After I paid the ¥ 21,000 I asked for a receipt. They told me they would send it to me when they sent the passport. This all seemed sketch, but I went with it, because I didn’t really feel that I had another choice. They asked me to have a seat and I sat and sat and made all of these notes so I could remember just how ridiculous I thought the whole thing was. I would have typed them but I wasn’t allowed to bring my computer out, so I just sat. I’d been hoping to catch a return flight to Okinawa that evening, but as time ticked by I realized it wasn’t going to happen. I started looking for the earliest, cheapest flights for the following morning and continued sitting.
Around 3 p.m. they finally finished whatever they were doing back there with my passport and I was free to sign it back out and leave.
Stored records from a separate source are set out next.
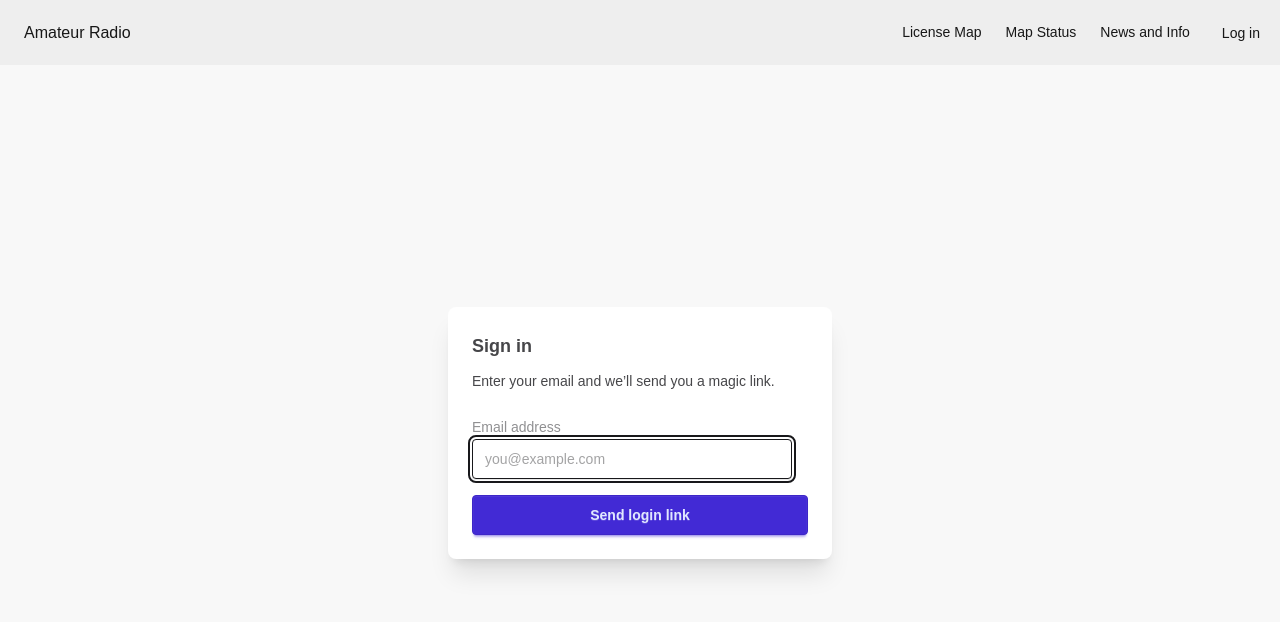
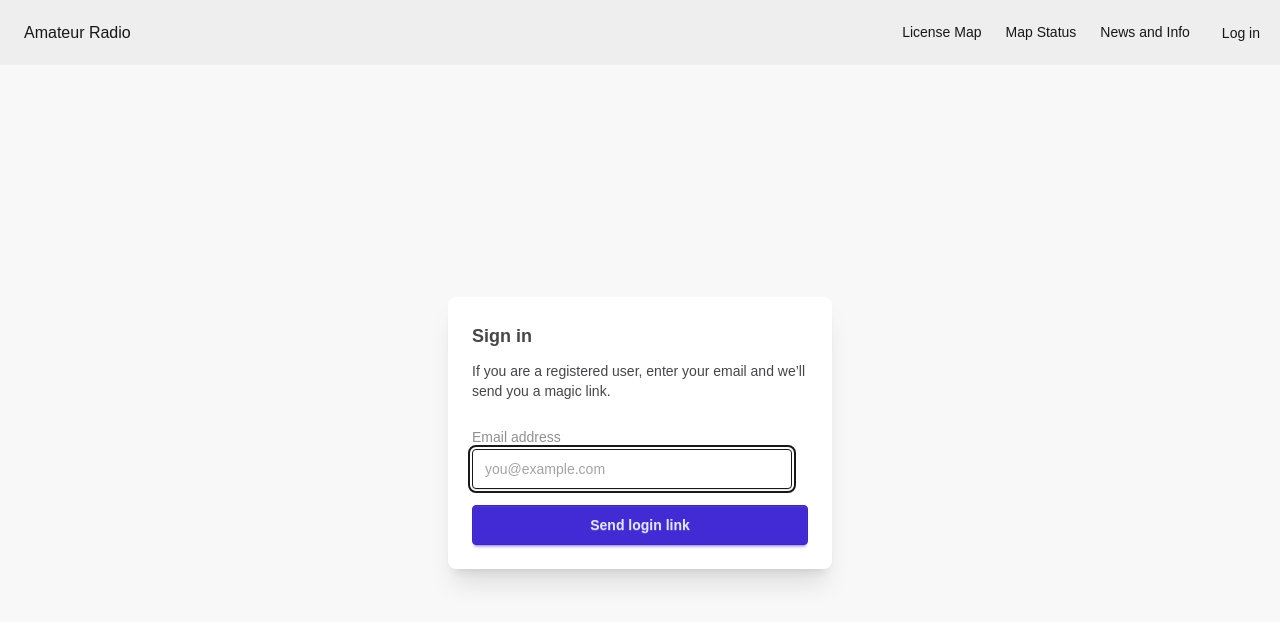
Before and after one commit to signal599/ham-next, a Next.js app: page /login in a window 1280 px wide. Shown: the top 622 px of the page. Built offline with nearby package versions, Linux system fonts and the light colour scheme; no server answers.

Commit message:
Text tweaks

```diff
--- a/app/login/LoginForm.tsx
+++ b/app/login/LoginForm.tsx
@@ -43,8 +43,7 @@ export default function LoginForm() {
         <div className="card-body items-center text-center">
           <h2 className="card-title">Check your email</h2>
           <p className="text-sm">
-            We sent a login link to <strong>{email}</strong>.<br />
-            It expires in 15 minutes.
+            If you are a registered user, we sent a login link to <strong>{email}</strong>.
           </p>
         </div>
       </div>
@@ -55,7 +54,7 @@ export default function LoginForm() {
     <div className="card bg-base-100 shadow-xl w-full max-w-sm">
       <div className="card-body">
         <h2 className="card-title">Sign in</h2>
-        <p className="text-sm">Enter your email and we&rsquo;ll send you a magic link.</p>
+        <p className="text-sm">If you are a registered user, enter your email and we&rsquo;ll send you a magic link.</p>
         <form onSubmit={handleSubmit} className="mt-4 flex flex-col gap-4">
           <div className="form-control">
             <label className="label" htmlFor="email">
```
The Tokyo Tower, which has been sadly eclipsed by the newer and significantly taller Tokyo Skytree is nearby, and I’d never seen the “international orange” tower, so I walked over to blow it some kisses.
After the tower, I headed to Ginza to do some much-needed shopping. (This is a big deal for those of us in Okinawa who only have Old Navy and Forever 21 to choose from). I arrived back in the hotel around 9 p.m., booked the earliest return to Tokyo I could and went to sleep.
The next morning I woke at 4 a.m. and walked to a nearby metro station (that I was told opened at 5), so that I could get to Ueno Station and catch the first Kesei Skyliner to the airport. If I missed the skyliner, I would miss my flight. I arrived at the metro station at 5:05, but the locked gate gave me the impression that perhaps I’d been misinformed and it didn’t open until 6. I caught a rather expensive cab instead, and arrived at Ueno Station just in time to catch the Kesei. I got to the airport just a little over an hour before my flight, lucky I had no bags to check. I landed in Okinawa around noon. Brette picked me up and took me straight home so I could unpack, repack, and then catch a ride back to the airport for our girls trip to Taipei, all before Dane even made it home from work. Don’t worry — I left a note with lots of x’s and o’s and gave extra kisses to the pup.
All in all it was an exhausting and unproductive trip: but (spoiler alert) in the end it all worked out and I made it to India and fell in love with it!
In 2013, I quit my job and bought a one-way ticket to Thailand. After four months of backpacking I returned to the States and fell in love with a guy whose job sent us straight back to Asia. Nothing has gone according to plan... and it's been absolutely magical.